Please give nothing except the number of lines in the records below that include the word "Challenge".

Entries provided:
● ● ● ● ● ● ●

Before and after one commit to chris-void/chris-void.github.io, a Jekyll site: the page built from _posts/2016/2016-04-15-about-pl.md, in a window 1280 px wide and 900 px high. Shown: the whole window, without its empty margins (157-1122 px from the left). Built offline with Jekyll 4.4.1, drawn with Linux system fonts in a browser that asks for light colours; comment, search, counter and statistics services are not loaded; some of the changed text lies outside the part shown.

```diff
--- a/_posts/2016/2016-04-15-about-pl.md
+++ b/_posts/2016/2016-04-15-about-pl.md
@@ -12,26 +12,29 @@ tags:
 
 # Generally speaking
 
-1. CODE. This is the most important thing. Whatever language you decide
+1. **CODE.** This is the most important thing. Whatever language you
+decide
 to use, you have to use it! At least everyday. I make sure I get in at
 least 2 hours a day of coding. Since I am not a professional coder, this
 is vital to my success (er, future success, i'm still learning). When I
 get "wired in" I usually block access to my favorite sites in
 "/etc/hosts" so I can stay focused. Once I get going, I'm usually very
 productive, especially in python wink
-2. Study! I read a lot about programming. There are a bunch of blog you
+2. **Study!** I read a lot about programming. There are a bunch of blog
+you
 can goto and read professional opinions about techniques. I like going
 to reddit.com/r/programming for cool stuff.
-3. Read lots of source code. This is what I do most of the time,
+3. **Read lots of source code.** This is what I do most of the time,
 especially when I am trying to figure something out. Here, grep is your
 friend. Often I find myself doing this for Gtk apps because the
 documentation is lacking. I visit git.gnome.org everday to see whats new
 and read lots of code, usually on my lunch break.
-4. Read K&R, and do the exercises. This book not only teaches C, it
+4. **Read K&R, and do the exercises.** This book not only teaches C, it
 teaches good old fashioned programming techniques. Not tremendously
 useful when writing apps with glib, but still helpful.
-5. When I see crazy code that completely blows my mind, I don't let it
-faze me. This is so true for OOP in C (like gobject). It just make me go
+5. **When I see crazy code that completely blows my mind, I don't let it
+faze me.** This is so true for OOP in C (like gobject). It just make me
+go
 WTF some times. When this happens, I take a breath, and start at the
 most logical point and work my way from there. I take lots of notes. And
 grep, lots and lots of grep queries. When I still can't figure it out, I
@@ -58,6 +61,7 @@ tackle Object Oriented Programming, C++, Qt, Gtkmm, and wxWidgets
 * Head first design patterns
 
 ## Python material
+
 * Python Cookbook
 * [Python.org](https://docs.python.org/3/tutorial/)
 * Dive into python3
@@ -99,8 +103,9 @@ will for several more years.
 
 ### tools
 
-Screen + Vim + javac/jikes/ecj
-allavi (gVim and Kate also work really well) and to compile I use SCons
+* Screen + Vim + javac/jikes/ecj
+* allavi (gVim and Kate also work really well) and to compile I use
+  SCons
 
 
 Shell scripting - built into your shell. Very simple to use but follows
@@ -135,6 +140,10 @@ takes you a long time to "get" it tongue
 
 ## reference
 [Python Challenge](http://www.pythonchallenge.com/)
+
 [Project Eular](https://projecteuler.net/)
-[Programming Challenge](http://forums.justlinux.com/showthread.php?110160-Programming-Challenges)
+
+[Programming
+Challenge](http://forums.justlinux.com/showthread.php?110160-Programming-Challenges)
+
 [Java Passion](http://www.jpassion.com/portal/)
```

● ● ● ● ● ● ●

Exercise answer:
3